Wife is such a loaded word for lesbians. When I married my girlfriend, it took at least six months before I could call her wife. I’d skate around the issue; she was my partner, my spouse, my lover. All of those words seemed more appropriate than wife. Wife comes with ownership — baggage neither of us could carry.
My wife makes quite a first impression, a large personality that no one could tame, let alone own. She is at once personable, caring, totally funny and wrong — my favorite traits in a woman, self possessed and completely open to the world’s possibilities.
We had been friends for 10 years, a common ex introduced us (how very lesbian). We watched each other date the wrong people, bitched about our crazy current and ex-girlfriends while shamelessly flirting with the next bad plan. We both needed each other and had no idea. In town for a freelance gig, I brazenly teased her across the bar, claiming I was free and in control. Didn’t need anyone. Ready to explore what the world had to offer, by myself if need be. No one was going to tie me down again. I was my own woman.
Boastfulness was betrayed by emotions we were not ready for but, surprisingly, receptive to.
Four years in, while on the annual family vacation to the Outer Banks, I asked her mother — a proper, Southern, African-American woman — what she thought about us getting married. I was cautious, explaining to her that I thought even though it wouldn’t be legal where we lived, this was right for us. I loved her daughter and wanted her forever. Her mom was honest, open and wanted to be there for us. Of course she also told me she wished my name was Kevin. But she suggested I take my chances with the family and see what happened — they all loved us but there were no guarantees. It was amazing to hear her so openly affirm our relationship and even promise to drag her husband to the ceremony. Though I never told my partner about our chat, her mother’s support took my breath away. Love finally won.
Chief Justice John Roberts Jr. legalized gay marriage in Washington D.C. in March 2010. I decide to break out the romantic proposal. “Baby, are we idiots? Shouldn’t we take advantage of this window and at least be grandfathered in when the courts change their minds again?” No bended knees, no knight in shining armor. Just the simple truth, a practical reality that we could and should take care of each other. Unbelievably, she said yes.
Six weeks later we married on a beautiful day, the perfect day, filled with fall leaves and an afternoon full of our personal and biological families’ blessings. A real church wedding, who’d have thought it was possible? I, for one, had given up on that when I came out. I was doomed to be a lonely freak forever. I would never be subjugated to the relationships I witnessed as a kid. Yet for the first time in my adult life, I felt like I belonged to the world. Like a legitimate adult. No one blinked when two middle-aged women declared their love in front of God and family. They celebrated our desire to love and take care of each other. I felt strangely complete.

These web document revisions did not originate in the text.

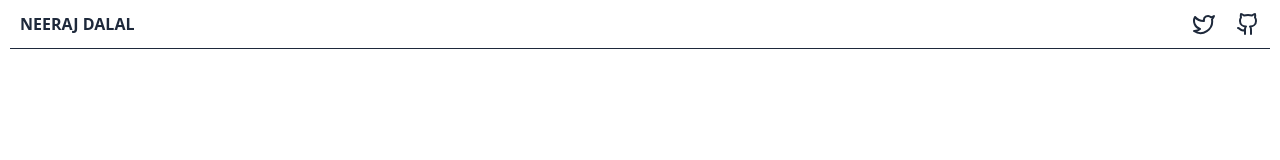
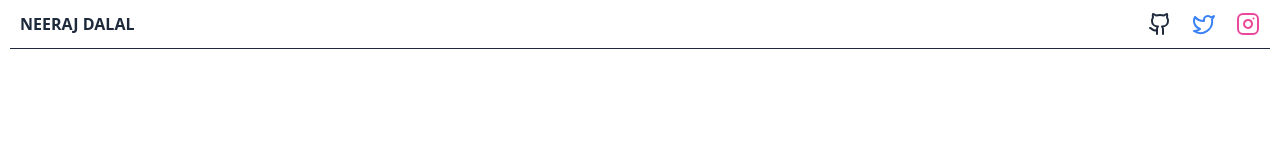
Before and after one commit to nrjdalal/v0.nrjdalal.com, a Next.js app: page / in a window 1280 px wide. Shown: the top 160 px of the page. Built offline with nearby package versions, Linux system fonts and the light colour scheme.

Commit message:
added instagram

```diff
--- a/package.json
+++ b/package.json
@@ -21,7 +21,7 @@
     "drizzle-orm": "^0.28.6",
     "framer-motion": "^10.6.8",
     "lucide-react": "latest",
-    "next": "14.0.1",
+    "next": "^14.0.4",
     "next-auth": "^4.24.4",
     "pg": "^8.11.3",
     "postgres": "^3.4.3",
--- a/src/app/(mdx)/layout.tsx
+++ b/src/app/(mdx)/layout.tsx
@@ -1,6 +1,7 @@
 'use client'
 
-import { Github, Pencil, Twitter } from 'lucide-react'
+import { Navbar } from '@/app/page'
+import { Pencil } from 'lucide-react'
 import Link from 'next/link'
 import { useSelectedLayoutSegments } from 'next/navigation'
 
@@ -15,21 +16,7 @@ export default function MdxLayout({ children }: { children: React.ReactNode }) {
 
   return (
     <main className="container mx-auto min-h-[100dvh] max-w-screen-xl">
-      {
-        // ~ Header
-      }
-      <div className="mx-5 flex h-12 items-center justify-between gap-5">
-        <p className="text-md font-semibold">NEERAJ DALAL</p>
-
-        <div className="flex gap-5">
-          <Link href={'https://x.com/nrjdalal_com'} target="_blank">
-            <Twitter />
-          </Link>
-          <Link href={'https://github.com/nrjdalal'} target="_blank">
-            <Github />
-          </Link>
-        </div>
-      </div>
+      <Navbar />
 
       {
         // ~ About
--- a/src/app/page.tsx
+++ b/src/app/page.tsx
@@ -1,25 +1,31 @@
-import { Github, Twitter } from 'lucide-react'
+import { Github, Instagram, Twitter } from 'lucide-react'
 import Image from 'next/image'
 import Link from 'next/link'
+
+export const Navbar = () => {
+  return (
+    <div className="mx-5 flex h-12 items-center justify-between">
+      <p className="text-md font-semibold">NEERAJ DALAL</p>
+
+      <div className="flex gap-5">
+        <Link href={'https://github.com/nrjdalal'} target="_blank">
+          <Github />
+        </Link>
+        <Link href={'https://x.com/nrjdalal_com'} target="_blank">
+          <Twitter className="text-blue-500" />
+        </Link>
+        <Link href={'https://instagram.com/nrjdalal'} target="_blank">
+          <Instagram className="text-pink-500" />
+        </Link>
+      </div>
+    </div>
+  )
+}
 
 const Page = () => {
   return (
     <main className="container mx-auto max-w-screen-xl text-slate-800">
-      {
-        // ~ Header
-      }
-      <div className="mx-5 flex h-12 items-center justify-between">
-        <p className="text-md font-semibold">NEERAJ DALAL</p>
-
-        <div className="flex gap-5">
-          <Link href={'https://x.com/nrjdalal_com'} target="_blank">
-            <Twitter />
-          </Link>
-          <Link href={'https://github.com/nrjdalal'} target="_blank">
-            <Github />
-          </Link>
-        </div>
-      </div>
+      <Navbar />
 
       {
         // ~ About
```
Also changed, not shown: 1 other file (tests, documents, lock files or other folders).
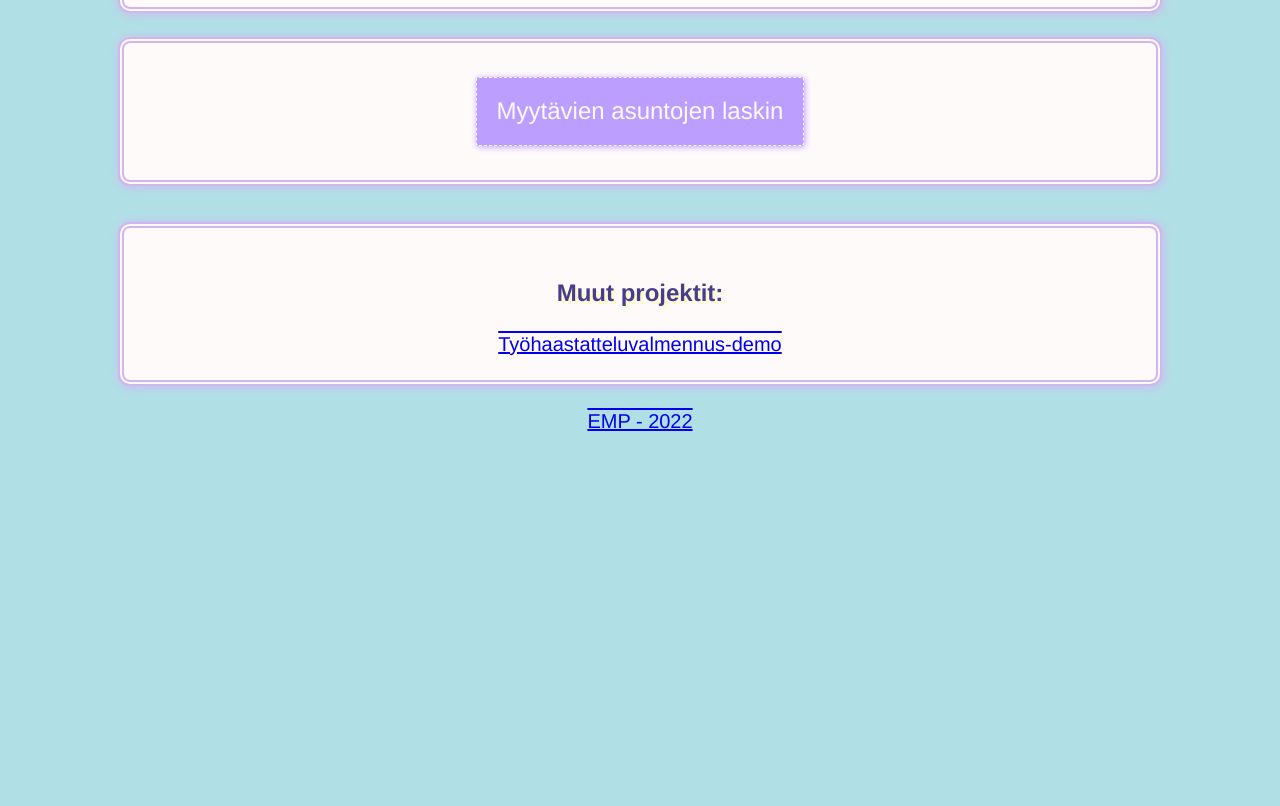
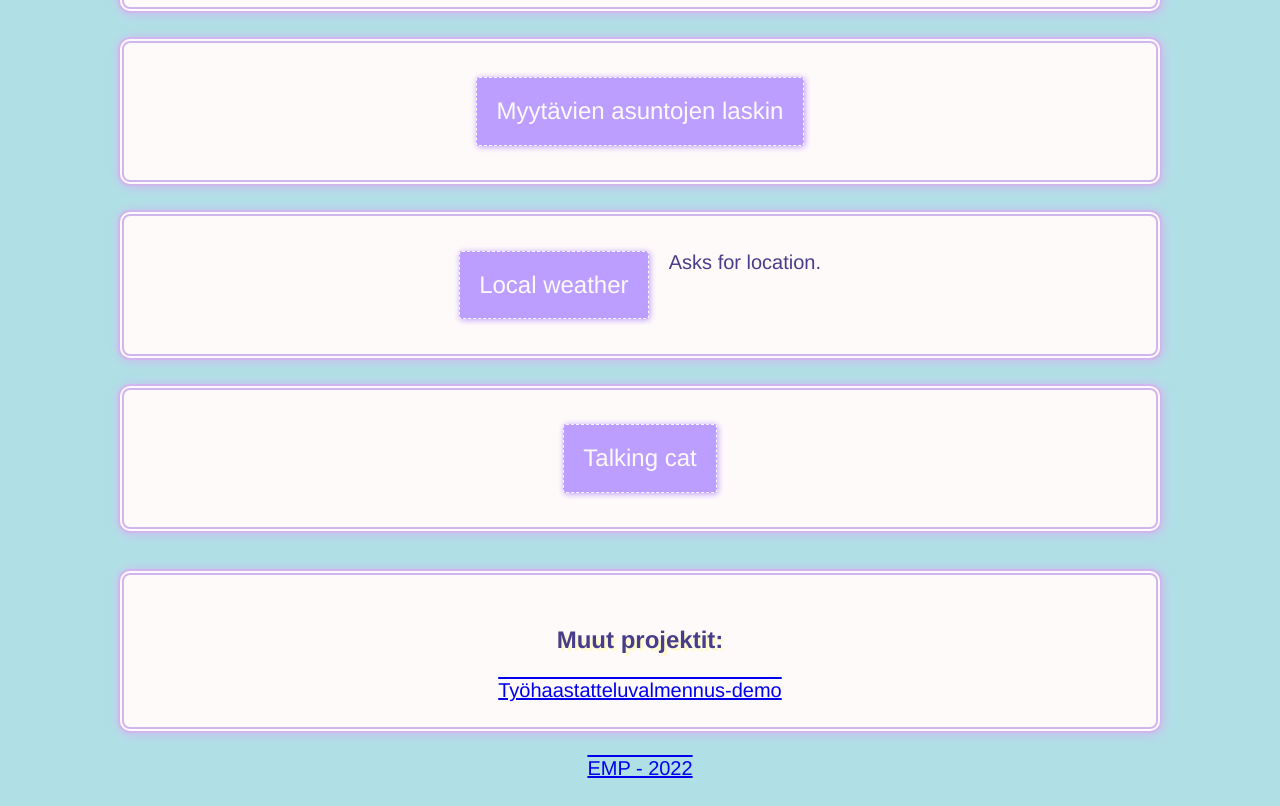
Before and after one commit to erimerald/portfolio, a plain HTML site: page index.html in a window 1280 px wide. Shown: the part 783-1589 px from the top of the page. Before the commit the page ends 1242 px from the top, so only its background shows below. Drawn offline with Linux system fonts and the light colour scheme.

Commit message:
Added links to new pages

```diff
--- a/index.html
+++ b/index.html
@@ -30,6 +30,15 @@
         <button class="button" type="button"
         onclick="location.href='pages/b_oliot.html'">Myytävien asuntojen laskin</button>
       </div>
+      <div class="flex-container">
+        <button class="button" type="button"
+        onclick="location.href='pages/weather.html'">Local weather</button>
+        <p>Asks for location.</p>
+      </div>
+      <div class="flex-container">
+        <button class="button" type="button"
+        onclick="location.href='pages/cat.html'">Talking cat</button>
+      </div>
     </div>
     <div class="title">
       <div>
```
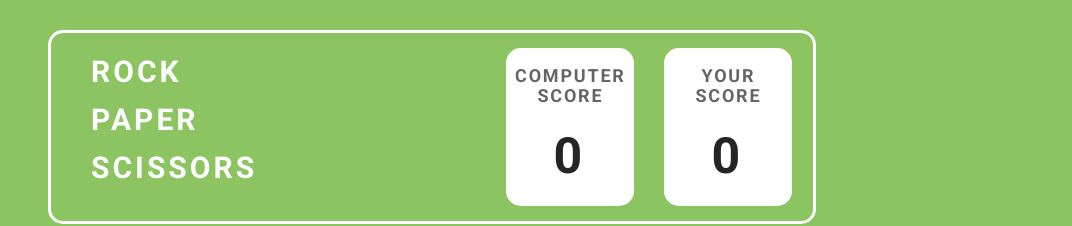
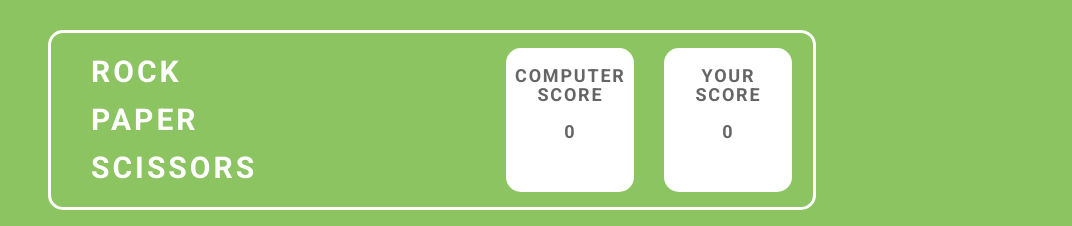
Before and after one commit to akritypriya/JS-Rock-Paper-Scissors-Game, a plain HTML site: page index.html in a window 1280 px wide. Shown: the top 226 px of the page, without its empty margins (208-1280 px from the left). Drawn offline with Linux system fonts and the light colour scheme; a web font is replaced by a local one.

Commit message:
modifications

```diff
--- a/script.js
+++ b/script.js
@@ -1,6 +1,6 @@
 let cscore = document.getElementById("comp-score");
 let pscore = document.getElementById("player-score");
-let hands = document.querySelectorAll(".hand");
+const hands = document.querySelectorAll(".hand");
 const handSetup = document.querySelector(".hand-setup");
 const lines = document.querySelector(".triangle-lines");
 const resultZone = document.querySelector(".result-zone");
--- a/style.css
+++ b/style.css
@@ -60,21 +60,18 @@ header {
 }
 div > p {
   background-color: #ffffff;
-
   font-size: 18px;
   font-weight: 600;
-  line-height: 19.92px;
+  line-height: 19px;
   letter-spacing: 0.1em;
   text-align: center;
   color: #656565;
 }
 
-.score-count {
+div>p >.score-count {
+  font-size: 50px;
   background-color: #ffffff;
-
-  font-size: 50px;
   font-weight: 600;
-  line-height: 0px;
   text-align: center;
   color: #252525;
   padding: 0px;
```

The word “wife” reeks of subjugation and roles we couldn’t play. We are partners in almost every sense of the word. We are eldest daughters; no one is going to tell us what to do, think or be. The concept was contrary to who are.
After spending years inventing ourselves we are going to have to keep inventing. Good dykes have bitches, lovers, girlfriends and, now, wives.